(Modification records)
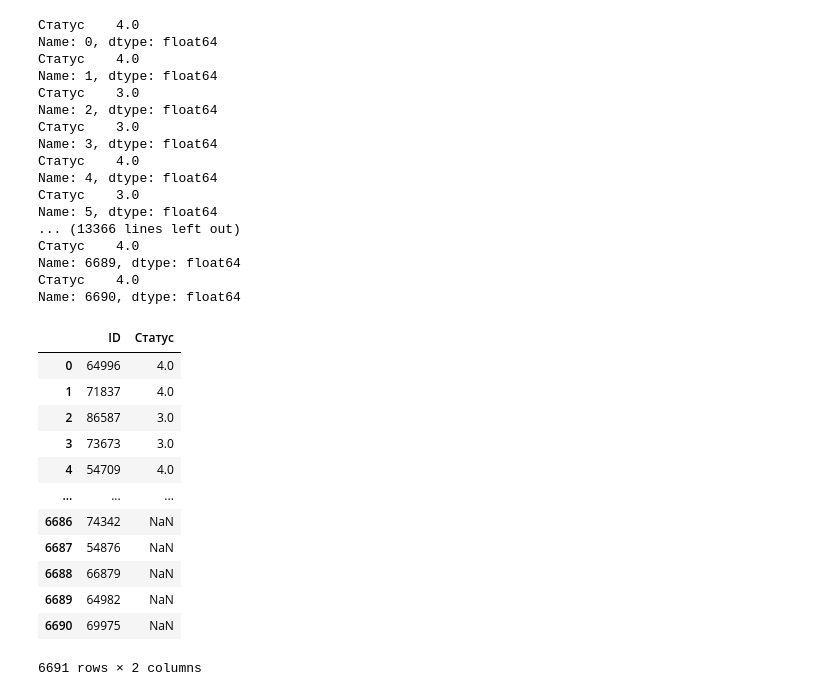
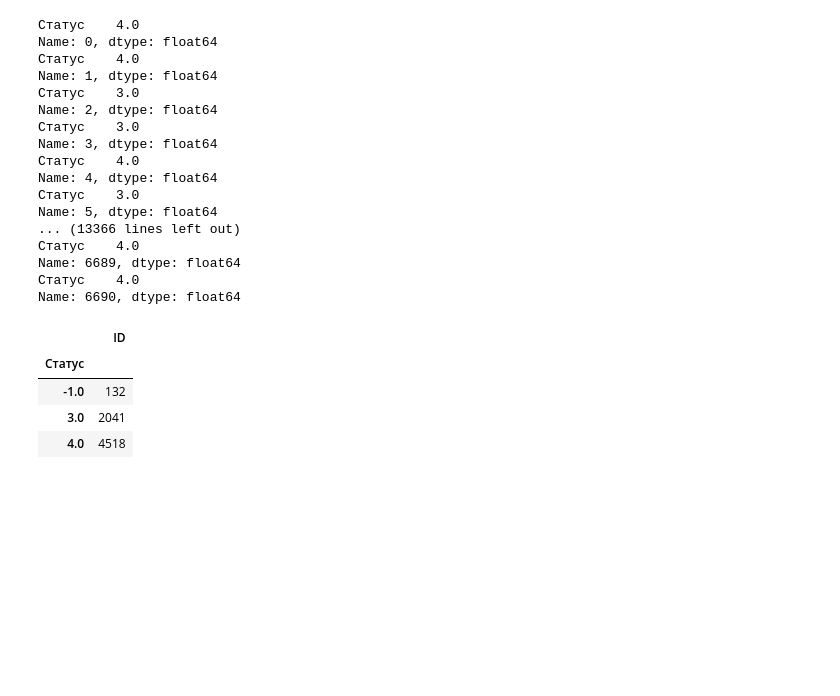
Before and after one commit to RomanZorkin/digital_match_altay, a Jupyter notebook: notebooks/neiro.ipynb, the cells around one changed output. Saved outputs shown, nothing was run; the diff lists cells and outputs as text; code cells hidden in the pictures; blank space fills up the shorter version.

```diff
--- a/notebooks/neiro.ipynb
+++ b/notebooks/neiro.ipynb
@@ -476,19 +476,11 @@ make_csv.to_csv('sample_submission.csv', index=False)
 np.arange(0, 10)
 # %%
 make_csv.isna().any().all()
-# %%
-df_submission
-# %% [output]
-|  | ID | Статус |
-| 0 | 64996 | 4.0 |
-| 1 | 71837 | 4.0 |
-| 2 | 86587 | 3.0 |
-| 3 | 73673 | 3.0 |
-| 4 | 54709 | 4.0 |
-| ... | ... | ... |
-| 6686 | 74342 | NaN |
-| 6687 | 54876 | NaN |
-| 6688 | 66879 | NaN |
-| 6689 | 64982 | NaN |
-| 6690 | 69975 | NaN |
-6691 rows × 2 columns
+# %%
+df_submission.groupby('Статус').count()
+# %% [output]
+|  | ID |
+| Статус |  |
+| -1.0 | 132 |
+| 3.0 | 2041 |
+| 4.0 | 4518 |
```
Also changed, not shown: parts of 1 cell of this notebook, 4 other files.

Task prompt: Repeat each entry exactly as given; no pictures belong in the copy.

Solution to this task:
Before and after one commit to RomanZorkin/digital_match_altay, a Jupyter notebook: notebooks/neiro.ipynb, the cells around one changed output. Saved outputs shown, nothing was run; the diff lists cells and outputs as text; code cells hidden in the pictures; blank space fills up the shorter version.

```diff
--- a/notebooks/neiro.ipynb
+++ b/notebooks/neiro.ipynb
@@ -476,19 +476,11 @@ make_csv.to_csv('sample_submission.csv', index=False)
 np.arange(0, 10)
 # %%
 make_csv.isna().any().all()
-# %%
-df_submission
-# %% [output]
-|  | ID | Статус |
-| 0 | 64996 | 4.0 |
-| 1 | 71837 | 4.0 |
-| 2 | 86587 | 3.0 |
-| 3 | 73673 | 3.0 |
-| 4 | 54709 | 4.0 |
-| ... | ... | ... |
-| 6686 | 74342 | NaN |
-| 6687 | 54876 | NaN |
-| 6688 | 66879 | NaN |
-| 6689 | 64982 | NaN |
-| 6690 | 69975 | NaN |
-6691 rows × 2 columns
+# %%
+df_submission.groupby('Статус').count()
+# %% [output]
+|  | ID |
+| Статус |  |
+| -1.0 | 132 |
+| 3.0 | 2041 |
+| 4.0 | 4518 |
```
Also changed, not shown: parts of 1 cell of this notebook, 4 other files.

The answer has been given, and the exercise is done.